Really, once you poke your head in the kitchen door and someone sees you, they are just so welcoming and nice. I just wait at the kitchen door and call out 'hello' if no one notices me. What is also cool is that unlike the farmers markets they will let you mix and match the ravioli. You don't have to buy a pound of a single type.
When I asked if I had to buy a pound or could I buy less, he was really nice and said I could buy any amount I wanted and in any combo ... of course, they wouldn't cut a single ravioli in half ... :-)
I didn't take advantage and did a mix of half sweet pea and half goat cheese ... though with me the temptation is always to say one of each ... but I'll pace myself and order different kinds on different visits.
If you get lost again, just ask at the Cafe Zeste counter. On Saturdays during the music program there are more people, so the second room becomes a restaurant room with the boxes of lemons removed.
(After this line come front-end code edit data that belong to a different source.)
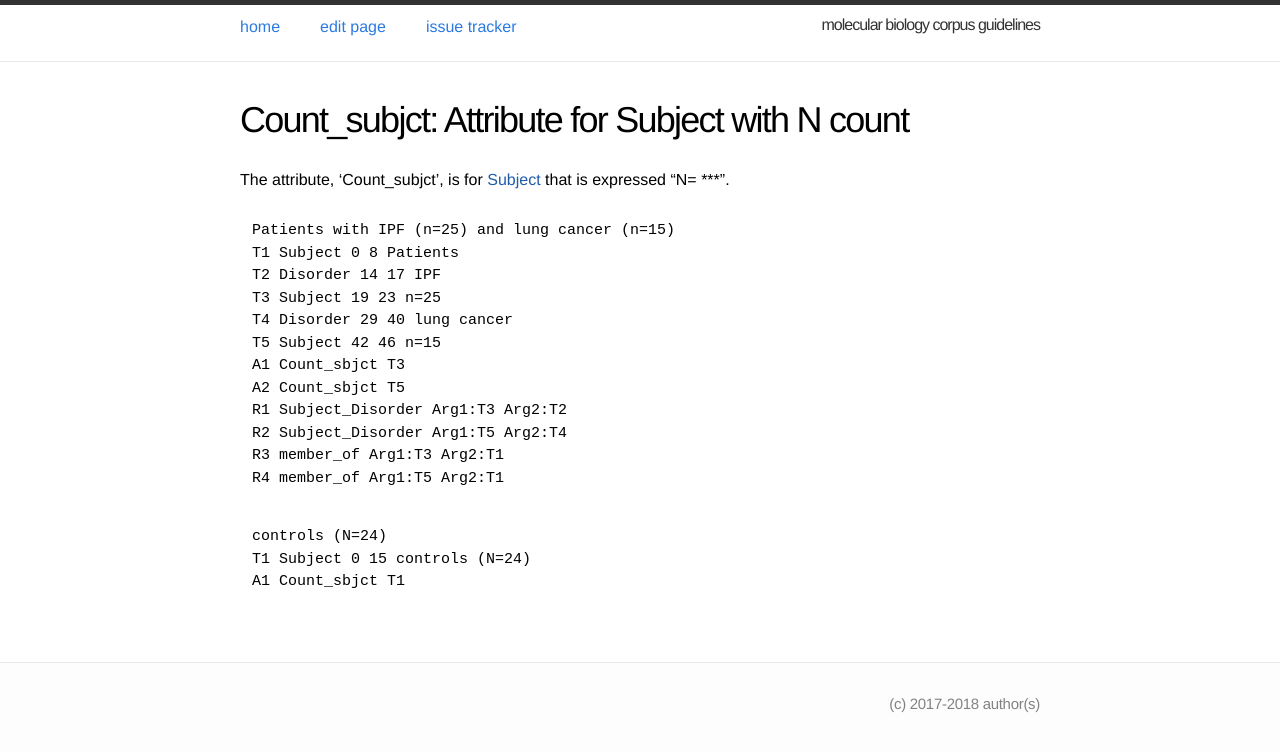
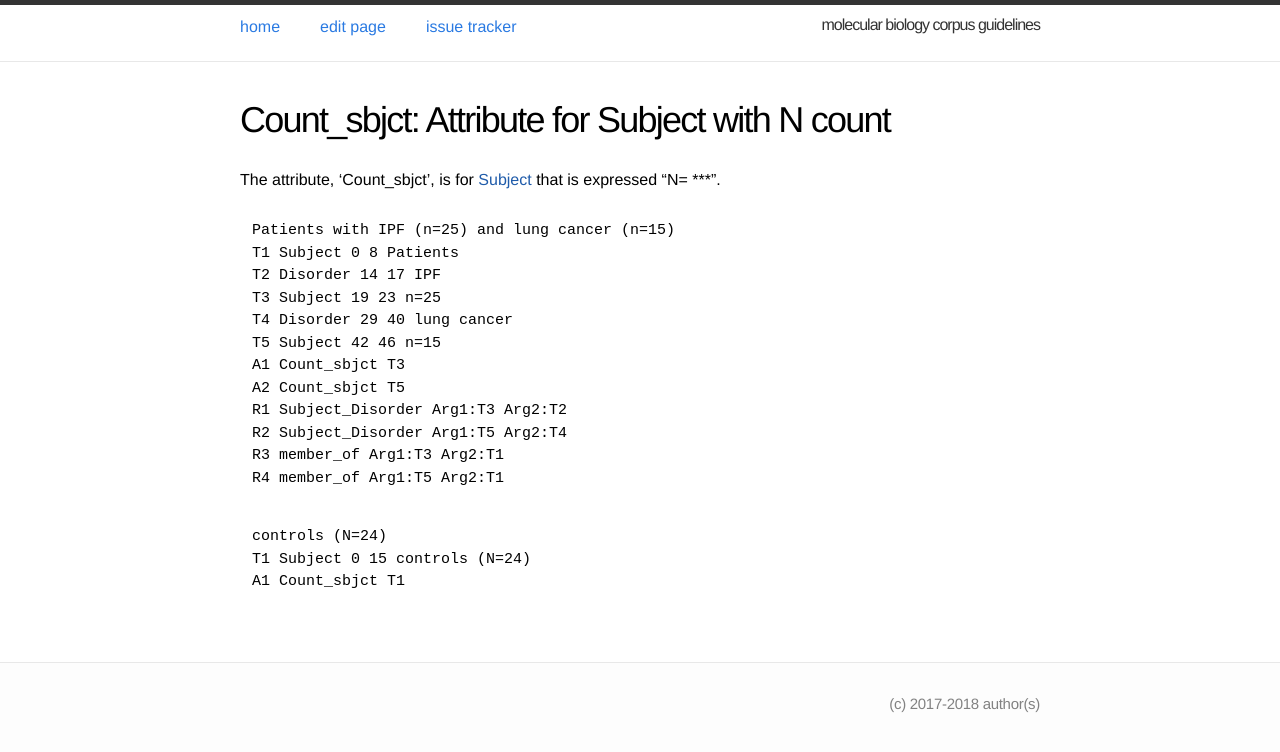
Before and after one commit to ezcatdb/molbiol_lung_corpus-guidelines, a Jekyll site: the page built from _attribute/Count_sbjct.md, in a window 1280 px wide. Shown: the top 752 px of the page. Built offline with Jekyll 4.4.1, drawn with Linux system fonts in a browser that asks for light colours.

Commit message:
corrected header in _attribute/Count_sbjct.md

```diff
--- a/_attribute/Count_sbjct.md
+++ b/_attribute/Count_sbjct.md
@@ -1,11 +1,11 @@
 ---
 layout: entry
-title: "Count_subjct"
+title: "Count_sbjct"
 shortdef: "Attribute for Subject with N count"
 order: 10
 ---
 
-The attribute, 'Count_subjct', is for [Subject]() that is expressed "N= ***".
+The attribute, 'Count_sbjct', is for [Subject]() that is expressed "N= ***".
 
 ~~~ ann
 Patients with IPF (n=25) and lung cancer (n=15)
```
I'm not sure if Phoenix only takes cash. That was the policy in the old location. I paid with cash so the issue didn't come up. They handed me the bread, sauce and ravioli, I gave them the dough ... so to speak ... and got back change.
Thanks to you rworange, I went there Friday. Wasn't sure if I was in the right place, but just asked where the counter was and they said "this is it". They couldn't have been nicer or more accomodating. Thank goodness, I bought two olive breads, (right out of the oven) because we devoured one on the way home. I bought some fresh corn pasta that the baker reccommended and we will have that tomorrow night with a Beef Ragu. The chocolate cookies, well they lasted a minute or so with our 4 pm tea break. I am thrilled to find this place and will plan some future meals accordingly. Also, I wanted to mention that they have a pasta made with spelt. This is very helpful for people who have a gluten intolerence.(Celiac)
Next on the journey is the June Taylor jam shop on Fourth Street. Sometimes, I have to pinch myself that I live in foodie heaven.
rw, great reprt and description of the bread, made my mouth water. I'll have to get over there asap. thamks.